Records from a dataset

┌────────

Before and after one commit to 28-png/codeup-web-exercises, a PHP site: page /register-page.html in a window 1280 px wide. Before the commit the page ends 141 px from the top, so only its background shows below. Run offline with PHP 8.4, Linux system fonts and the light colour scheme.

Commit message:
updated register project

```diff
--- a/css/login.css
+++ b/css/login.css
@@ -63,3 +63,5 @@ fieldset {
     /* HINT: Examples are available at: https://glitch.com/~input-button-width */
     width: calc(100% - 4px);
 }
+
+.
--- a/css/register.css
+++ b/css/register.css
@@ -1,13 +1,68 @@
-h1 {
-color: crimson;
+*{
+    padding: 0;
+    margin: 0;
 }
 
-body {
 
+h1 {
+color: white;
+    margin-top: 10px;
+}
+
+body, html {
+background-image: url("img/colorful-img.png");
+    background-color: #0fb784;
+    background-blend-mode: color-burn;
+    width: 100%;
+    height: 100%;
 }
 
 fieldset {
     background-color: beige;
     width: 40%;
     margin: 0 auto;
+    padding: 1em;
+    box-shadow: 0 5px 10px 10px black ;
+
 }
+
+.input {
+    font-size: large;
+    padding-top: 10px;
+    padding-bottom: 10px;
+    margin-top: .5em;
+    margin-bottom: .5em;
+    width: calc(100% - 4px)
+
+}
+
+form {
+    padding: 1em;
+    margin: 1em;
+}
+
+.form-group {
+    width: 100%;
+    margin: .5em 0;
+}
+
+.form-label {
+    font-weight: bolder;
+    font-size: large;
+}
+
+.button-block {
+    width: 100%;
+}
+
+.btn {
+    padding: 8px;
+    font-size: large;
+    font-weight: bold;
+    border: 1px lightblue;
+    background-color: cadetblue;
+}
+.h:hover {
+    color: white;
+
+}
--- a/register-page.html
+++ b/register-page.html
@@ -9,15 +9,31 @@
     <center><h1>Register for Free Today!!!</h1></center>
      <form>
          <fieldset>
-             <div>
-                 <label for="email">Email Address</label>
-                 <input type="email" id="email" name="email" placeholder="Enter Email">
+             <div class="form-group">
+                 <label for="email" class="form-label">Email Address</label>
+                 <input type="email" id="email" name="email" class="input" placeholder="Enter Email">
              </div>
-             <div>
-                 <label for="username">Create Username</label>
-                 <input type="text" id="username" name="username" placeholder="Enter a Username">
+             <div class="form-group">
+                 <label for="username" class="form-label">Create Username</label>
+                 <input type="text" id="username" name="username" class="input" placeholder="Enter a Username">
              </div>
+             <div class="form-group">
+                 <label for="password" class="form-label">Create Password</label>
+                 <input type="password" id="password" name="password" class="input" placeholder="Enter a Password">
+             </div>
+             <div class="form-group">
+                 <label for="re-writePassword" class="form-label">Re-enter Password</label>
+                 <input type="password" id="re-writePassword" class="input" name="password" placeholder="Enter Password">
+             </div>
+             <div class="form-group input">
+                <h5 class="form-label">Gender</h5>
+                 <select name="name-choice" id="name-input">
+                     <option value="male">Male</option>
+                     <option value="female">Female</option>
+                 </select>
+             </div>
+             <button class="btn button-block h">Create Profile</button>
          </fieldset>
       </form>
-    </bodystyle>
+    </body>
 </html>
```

└────────

• _DIRECTIONS_:
How many lines in the records above contain the word "option"? Answer with the number alone.

• _RESPONSE TO THE EXERCISE_:
2